(Beginning of Information shown)

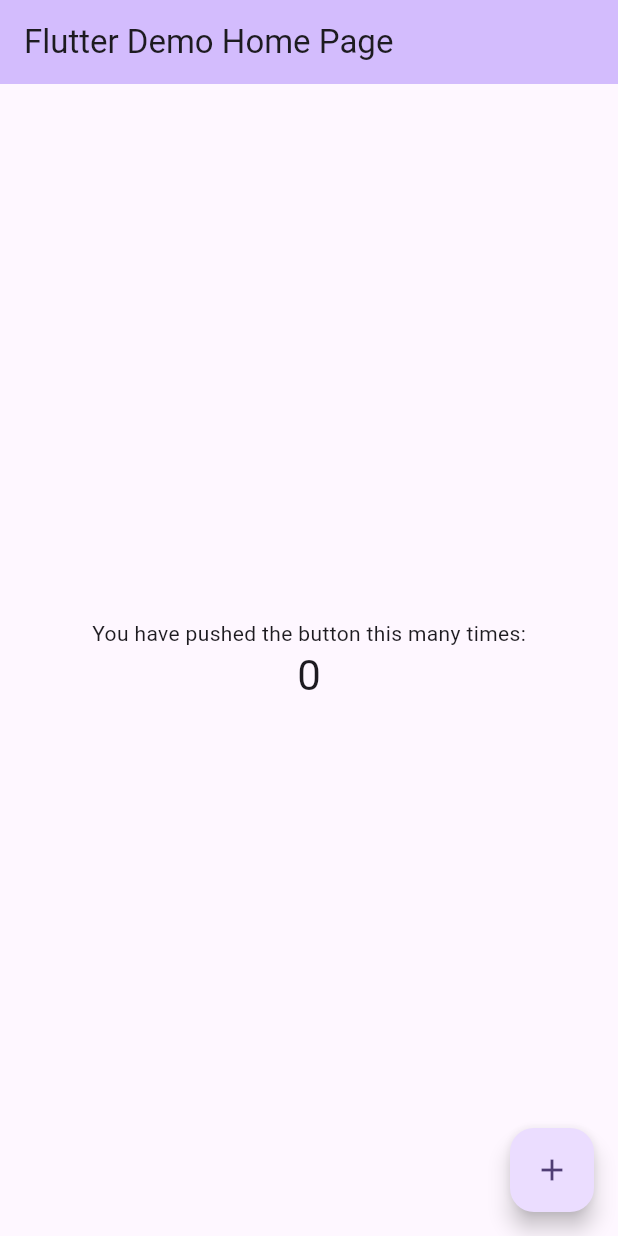
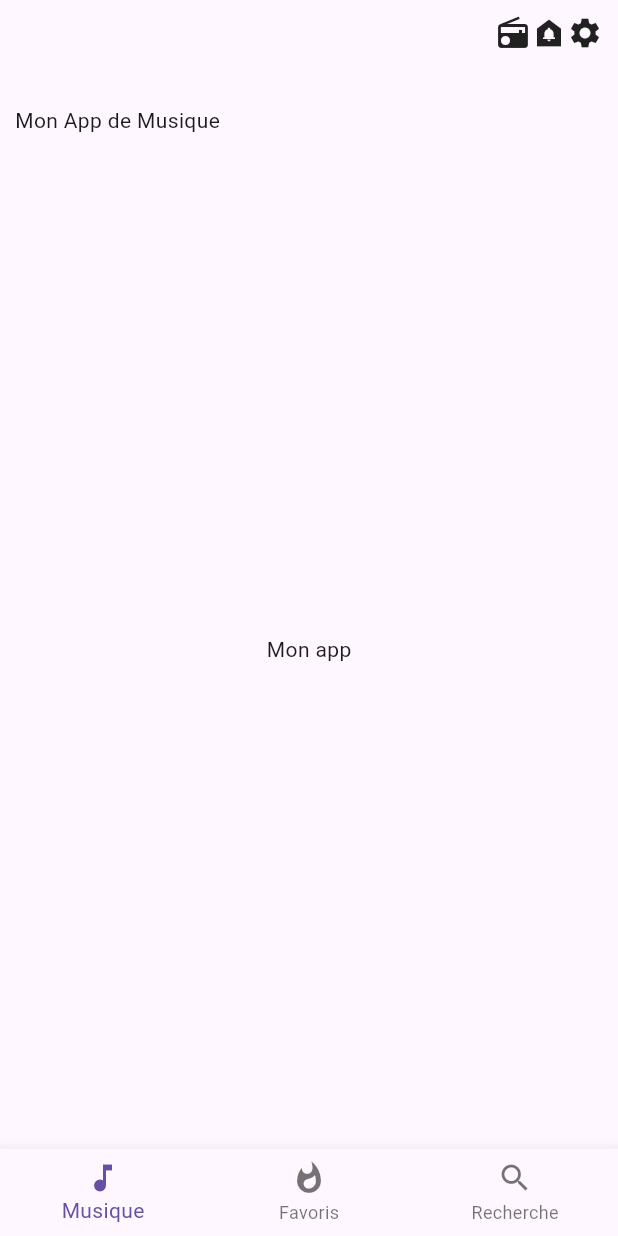
Before and after one commit to KifK2f/learn_music, a Flutter app: the screen it shows after launch, on a phone screen of 412 x 824 dp. Run offline on Flutter 3.47's test engine with Material 3 defaults, Android fonts, the phone set to English and light mode, and no system bars.

Commit message:
UI du Home Ok

```diff
--- /dev/null
+++ b/lib/controller/home.dart
@@ -0,0 +1,68 @@
+import 'package:flutter/cupertino.dart';
+import 'package:flutter/material.dart';
+import 'package:learn_music/model/bar_choice.dart';
+
+class Home extends StatefulWidget {
+  const Home({super.key});
+
+
+  @override
+  State<StatefulWidget> createState() {
+    return HomeState();
+  }
+
+}
+
+class HomeState extends State<Home> {
+  int currentIndex = 0;
+  List<BarChoice> items = [
+    BarChoice(label: "Musique", iconData: Icons.music_note, page: Container()),
+    BarChoice(label: "Favoris", iconData: Icons.whatshot, page: Container()),
+    BarChoice(label: "Recherche", iconData: Icons.search, page: Container()),
+  ];
+
+  @override
+  Widget build(BuildContext context) {
+    return Scaffold(
+      appBar: PreferredSize( //Permet d'avoir une AppBar bcp plus modulable
+          preferredSize: const Size.fromHeight(100),
+          child: SafeArea(child: Container(
+            padding: const EdgeInsets.all(10),
+            child: Column(
+              mainAxisSize: MainAxisSize.max,
+              mainAxisAlignment: MainAxisAlignment.spaceBetween,
+              crossAxisAlignment: CrossAxisAlignment.start,
+              children: [
+                Row(
+                  children: const [
+                    Spacer(), //Pour que les icons passe à droite
+                    Icon(Icons.radio),
+                    Icon(Icons.doorbell),
+                    Icon(Icons.settings),
+                  ],
+                ),
+
+                Text("Mon App de Musique"),
+              ],
+            ),
+          ))
+      ),
+
+      body: Center(
+        child: Text("Mon app"),
+      ),
+
+      bottomNavigationBar: BottomNavigationBar(
+        currentIndex: currentIndex,
+          items: items.map((i) => i.item).toList(),
+          onTap: barTapped,
+      ),
+    );
+  }
+
+  barTapped(int index){
+    setState(() {
+      currentIndex = index;
+    });
+  }
+}
--- a/lib/main.dart
+++ b/lib/main.dart
@@ -1,4 +1,5 @@
 import 'package:flutter/material.dart';
+import 'package:learn_music/controller/home.dart';
 
 void main() {
   runApp(const MyApp());
@@ -12,111 +13,10 @@ class MyApp extends StatelessWidget {
   Widget build(BuildContext context) {
     return MaterialApp(
       title: 'Flutter Demo',
-      theme: ThemeData(
-        // This is the theme of your application.
-        //
-        // TRY THIS: Try running your application with "flutter run". You'll see
-        // the application has a purple toolbar. Then, without quitting the app,
-        // try changing the seedColor in the colorScheme below to Colors.green
-        // and then invoke "hot reload" (save your changes or press the "hot
-        // reload" button in a Flutter-supported IDE, or press "r" if you used
-        // the command line to start the app).
-        //
-        // Notice that the counter didn't reset back to zero; the application
-        // state is not lost during the reload. To reset the state, use hot
-        // restart instead.
-        //
-        // This works for code too, not just values: Most code changes can be
-        // tested with just a hot reload.
-        colorScheme: .fromSeed(seedColor: Colors.deepPurple),
-      ),
-      home: const MyHomePage(title: 'Flutter Demo Home Page'),
+      debugShowCheckedModeBanner: false,
+      theme: ThemeData.light(),
+      // darkTheme: ThemeData.dark(),
+      home: Home(),
     );
   }
 }
-
-class MyHomePage extends StatefulWidget {
-  const MyHomePage({super.key, required this.title});
-
-  // This widget is the home page of your application. It is stateful, meaning
-  // that it has a State object (defined below) that contains fields that affect
-  // how it looks.
-
-  // This class is the configuration for the state. It holds the values (in this
-  // case the title) provided by the parent (in this case the App widget) and
-  // used by the build method of the State. Fields in a Widget subclass are
-  // always marked "final".
-
-  final String title;
-
-  @override
-  State<MyHomePage> createState() => _MyHomePageState();
-}
-
-class _MyHomePageState extends State<MyHomePage> {
-  int _counter = 0;
-
-  void _incrementCounter() {
-    setState(() {
-      // This call to setState tells the Flutter framework that something has
-      // changed in this State, which causes it to rerun the build method below
-      // so that the display can reflect the updated values. If we changed
-      // _counter without calling setState(), then the build method would not be
-      // called again, and so nothing would appear to happen.
-      _counter++;
-    });
-  }
-
-  @override
-  Widget build(BuildContext context) {
-    // This method is rerun every time setState is called, for instance as done
-    // by the _incrementCounter method above.
-    //
-    // The Flutter framework has been optimized to make rerunning build methods
-    // fast, so that you can just rebuild anything that needs updating rather
-    // than having to individually change instances of widgets.
-    return Scaffold(
-      appBar: AppBar(
-        // TRY THIS: Try changing the color here to a specific color (to
-        // Colors.amber, perhaps?) and trigger a hot reload to see the AppBar
-        // change color while the other colors stay the same.
-        backgroundColor: Theme.of(context).colorScheme.inversePrimary,
-        // Here we take the value from the MyHomePage object that was created by
-        // the App.build method, and use it to set our appbar title.
-        title: Text(widget.title),
-      ),
-      body: Center(
-        // Center is a layout widget. It takes a single child and positions it
-        // in the middle of the parent.
-        child: Column(
-          // Column is also a layout widget. It takes a list of children and
-          // arranges them vertically. By default, it sizes itself to fit its
-          // children horizontally, and tries to be as tall as its parent.
-          //
-          // Column has various properties to control how it sizes itself and
-          // how it positions its children. Here we use mainAxisAlignment to
-          // center the children vertically; the main axis here is the vertical
-          // axis because Columns are vertical (the cross axis would be
-          // horizontal).
-          //
-          // TRY THIS: Invoke "debug painting" (choose the "Toggle Debug Paint"
-          // action in the IDE, or press "p" in the console), to see the
-          // wireframe for each widget.
-          mainAxisAlignment: .center,
-          children: [
-            const Text('You have pushed the button this many times:'),
-            Text(
-              '$_counter',
-              style: Theme.of(context).textTheme.headlineMedium,
-            ),
-          ],
-        ),
-      ),
-      floatingActionButton: FloatingActionButton(
-        onPressed: _incrementCounter,
-        tooltip: 'Increment',
-        child: const Icon(Icons.add),
-      ),
-    );
-  }
-}
--- /dev/null
+++ b/lib/model/bar_choice.dart
@@ -0,0 +1,13 @@
+import 'package:flutter/cupertino.dart';
+
+class BarChoice {
+  String label;
+  IconData iconData;
+  Widget page;
+
+  Icon get icon => Icon(iconData);
+
+  BottomNavigationBarItem get item => BottomNavigationBarItem(icon: icon, label: label);
+
+  BarChoice({required this.label, required this.iconData, required this.page});
+}
```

(End of Information shown)

- **Goal of the exercise**:
Each line in the data above either holds "const" or does not. State how many do, as a bare number.

- **Result of the exercise**:
9